I believe that God has a purpose for each and every one of us, and our task in this life is to come to understand what this purpose is, and to life faithfully into it. We’re here for a reason which is beyond simply our own personal needs and desires.
One of the things which we celebrate at a baptism is that we are all baptized into a royal priesthood. This doesn’t mean just the priests, but every baptized person is part of this priesthood. Each one of us has a purpose.
In the Gospels, which tell the story of Jesus Christ, we have a few stories of Jesus’ birth, with the angels and the shepherds and all, and the coming of the wise men from afar. And then we only have one other story of Jesus as a young boy, when his parents lose him at the temple, and then that’s it, the next time we hear of Jesus in the Gospels is when he is a man of 30 and he goes to John in the Jordan river and asks to be baptized.
All of the rest of the Gospels tell the story of Jesus’ ministry for the three years until his death and resurrection. So the story of Jesus’ ministry really starts after his baptism. Just like us, baptism marks the beginning of ministry.
So how are we to find out what our ministry is about? What we are called to do? Well, following the example which Jesus gives us is a good place to start.
In today’s Gospel lesson Jesus reaches out to a woman who has been crippled for eighteen years. She is all bent out of shape and hasn’t been able to stand up straight for all those years. The most amazing thing happens when Jesus touches her and heals her – she stands up straight.
And then another amazing thing happens: the leader of the synagogue, instead of being pleased for this woman is indignant because Jesus healed her on the Sabbath! Jesus does this incredible miracle and the leader of the synagogue is upset because it doesn’t fit into his orderly worship service.
Perhaps as the baptized we can think of those who are bent out of shape, and how they need to be freed to stand up straight. For the most part, I’m not talking about a physical deformity here (though it might mean that.)
What about people whose lives are bent out of shape because of stress in their lives? What about those who desperately need to find balance in their lives? Those who haven’t had the time to find a place for God in their lives? Those are some people who we might reach out to as we follow Jesus’ example.
And today, as we baptize these young children into the Christian family, we might ask, but how can they have a ministry – they are so young? A huge part of the ministry of their parents and Godparents is to help these children listen for the voice of God calling them, so they can discover how they can live into their baptismal ministry.

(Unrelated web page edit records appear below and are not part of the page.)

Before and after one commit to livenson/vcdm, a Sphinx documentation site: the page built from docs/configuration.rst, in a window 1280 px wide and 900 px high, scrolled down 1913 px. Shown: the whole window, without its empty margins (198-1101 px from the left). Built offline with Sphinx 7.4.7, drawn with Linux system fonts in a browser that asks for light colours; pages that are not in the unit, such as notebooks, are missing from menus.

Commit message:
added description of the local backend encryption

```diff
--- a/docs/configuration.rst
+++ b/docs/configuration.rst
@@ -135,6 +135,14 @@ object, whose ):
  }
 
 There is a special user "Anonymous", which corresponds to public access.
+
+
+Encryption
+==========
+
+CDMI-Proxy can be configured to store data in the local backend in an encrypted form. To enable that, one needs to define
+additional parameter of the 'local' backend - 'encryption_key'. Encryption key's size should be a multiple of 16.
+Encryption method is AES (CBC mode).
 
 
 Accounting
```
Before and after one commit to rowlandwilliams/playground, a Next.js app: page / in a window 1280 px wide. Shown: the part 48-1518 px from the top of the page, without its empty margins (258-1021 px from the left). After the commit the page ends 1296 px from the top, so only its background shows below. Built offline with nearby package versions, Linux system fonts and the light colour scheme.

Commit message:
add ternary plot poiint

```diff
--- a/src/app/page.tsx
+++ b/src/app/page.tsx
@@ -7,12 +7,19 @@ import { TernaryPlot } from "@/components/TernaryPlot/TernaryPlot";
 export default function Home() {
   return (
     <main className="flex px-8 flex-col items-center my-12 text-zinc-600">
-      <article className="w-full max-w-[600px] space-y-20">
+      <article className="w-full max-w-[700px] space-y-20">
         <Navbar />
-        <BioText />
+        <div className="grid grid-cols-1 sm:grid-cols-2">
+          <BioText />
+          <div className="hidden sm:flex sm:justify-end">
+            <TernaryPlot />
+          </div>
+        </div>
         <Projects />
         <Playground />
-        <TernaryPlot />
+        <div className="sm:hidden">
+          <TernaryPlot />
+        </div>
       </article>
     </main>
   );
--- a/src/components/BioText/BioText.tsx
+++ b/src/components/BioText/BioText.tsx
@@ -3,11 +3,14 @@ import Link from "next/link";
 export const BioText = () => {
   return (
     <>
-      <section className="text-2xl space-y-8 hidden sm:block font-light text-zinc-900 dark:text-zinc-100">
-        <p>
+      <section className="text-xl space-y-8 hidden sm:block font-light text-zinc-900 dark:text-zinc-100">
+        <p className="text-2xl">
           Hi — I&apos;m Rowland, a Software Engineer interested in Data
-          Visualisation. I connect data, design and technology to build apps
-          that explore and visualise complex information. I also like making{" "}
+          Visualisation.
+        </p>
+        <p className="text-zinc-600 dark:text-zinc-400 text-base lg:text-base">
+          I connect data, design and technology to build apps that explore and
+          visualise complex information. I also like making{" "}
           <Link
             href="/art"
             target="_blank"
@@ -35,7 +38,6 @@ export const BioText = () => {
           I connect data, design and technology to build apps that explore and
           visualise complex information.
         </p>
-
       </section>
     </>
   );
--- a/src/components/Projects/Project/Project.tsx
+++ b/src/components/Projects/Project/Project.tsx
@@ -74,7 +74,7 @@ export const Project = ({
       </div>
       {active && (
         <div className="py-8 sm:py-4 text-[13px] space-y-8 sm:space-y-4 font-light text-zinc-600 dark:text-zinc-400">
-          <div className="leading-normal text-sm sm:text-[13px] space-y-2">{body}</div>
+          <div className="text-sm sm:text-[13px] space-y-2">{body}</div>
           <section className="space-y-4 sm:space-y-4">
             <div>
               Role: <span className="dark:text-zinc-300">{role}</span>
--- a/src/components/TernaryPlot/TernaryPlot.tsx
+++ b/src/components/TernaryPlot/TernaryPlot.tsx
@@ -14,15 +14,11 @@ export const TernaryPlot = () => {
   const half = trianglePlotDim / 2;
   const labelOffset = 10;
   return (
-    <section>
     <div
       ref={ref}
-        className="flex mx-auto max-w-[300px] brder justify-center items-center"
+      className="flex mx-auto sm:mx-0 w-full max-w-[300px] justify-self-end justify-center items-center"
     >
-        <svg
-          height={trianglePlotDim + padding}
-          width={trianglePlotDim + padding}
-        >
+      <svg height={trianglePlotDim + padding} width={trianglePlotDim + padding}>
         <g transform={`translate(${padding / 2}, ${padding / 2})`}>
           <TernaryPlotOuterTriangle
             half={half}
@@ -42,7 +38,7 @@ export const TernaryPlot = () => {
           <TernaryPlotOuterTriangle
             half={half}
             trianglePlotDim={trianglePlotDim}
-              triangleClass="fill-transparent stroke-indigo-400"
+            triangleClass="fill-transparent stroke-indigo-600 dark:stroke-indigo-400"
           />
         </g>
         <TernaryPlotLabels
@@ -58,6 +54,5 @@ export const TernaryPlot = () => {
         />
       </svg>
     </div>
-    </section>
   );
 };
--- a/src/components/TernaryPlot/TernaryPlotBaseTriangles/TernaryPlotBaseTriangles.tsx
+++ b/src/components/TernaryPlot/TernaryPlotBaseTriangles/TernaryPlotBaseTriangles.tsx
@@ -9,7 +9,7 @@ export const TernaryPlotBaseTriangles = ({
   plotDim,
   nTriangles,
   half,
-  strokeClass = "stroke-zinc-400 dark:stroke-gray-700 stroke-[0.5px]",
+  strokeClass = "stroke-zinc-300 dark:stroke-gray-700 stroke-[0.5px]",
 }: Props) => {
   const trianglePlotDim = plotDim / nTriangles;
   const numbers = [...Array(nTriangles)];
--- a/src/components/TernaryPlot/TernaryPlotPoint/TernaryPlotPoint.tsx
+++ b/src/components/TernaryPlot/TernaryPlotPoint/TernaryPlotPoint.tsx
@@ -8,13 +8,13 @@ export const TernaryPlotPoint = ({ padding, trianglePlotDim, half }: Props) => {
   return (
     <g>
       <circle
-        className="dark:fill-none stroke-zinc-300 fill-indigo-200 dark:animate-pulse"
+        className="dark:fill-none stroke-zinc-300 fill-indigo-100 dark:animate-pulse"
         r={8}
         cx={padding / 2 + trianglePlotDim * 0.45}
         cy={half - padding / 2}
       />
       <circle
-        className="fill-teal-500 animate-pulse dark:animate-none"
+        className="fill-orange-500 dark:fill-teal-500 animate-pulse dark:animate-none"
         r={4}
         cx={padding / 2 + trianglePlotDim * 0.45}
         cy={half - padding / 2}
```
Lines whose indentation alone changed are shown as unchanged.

When we finally left the passion play late at night we jumped on a bus with the words, Werner Richter Omnibus painted on the side, to take us back to our hotel. The older man who drove the bus had long grey hair and a grey beard, and looked a bit like a hippie, but he had actually acted in the play that night in a small part. But he passed out a colour photo of his family including his two adult sons his daughter-in-law and his infant grandchild, all of whom, including the infant, had parts in the passion play. As the photo went around the bus there was a moment of recognition. The married son with the wife and child in the play was the actor who played Jesus that night and our bus driver was none other than his father.
Barbara’s joyous Jersey voice loudly rang out as she called to her friend, “Would you get a load of this: God is driving our bus!”
All of us have a part to play in God’s world, no matter how young or old. It might not be a part in a passion play, but may we each have the grace to listen for God’s voice calling us so that we may find our deepest meaning in fulfilling God’s purpose. Amen.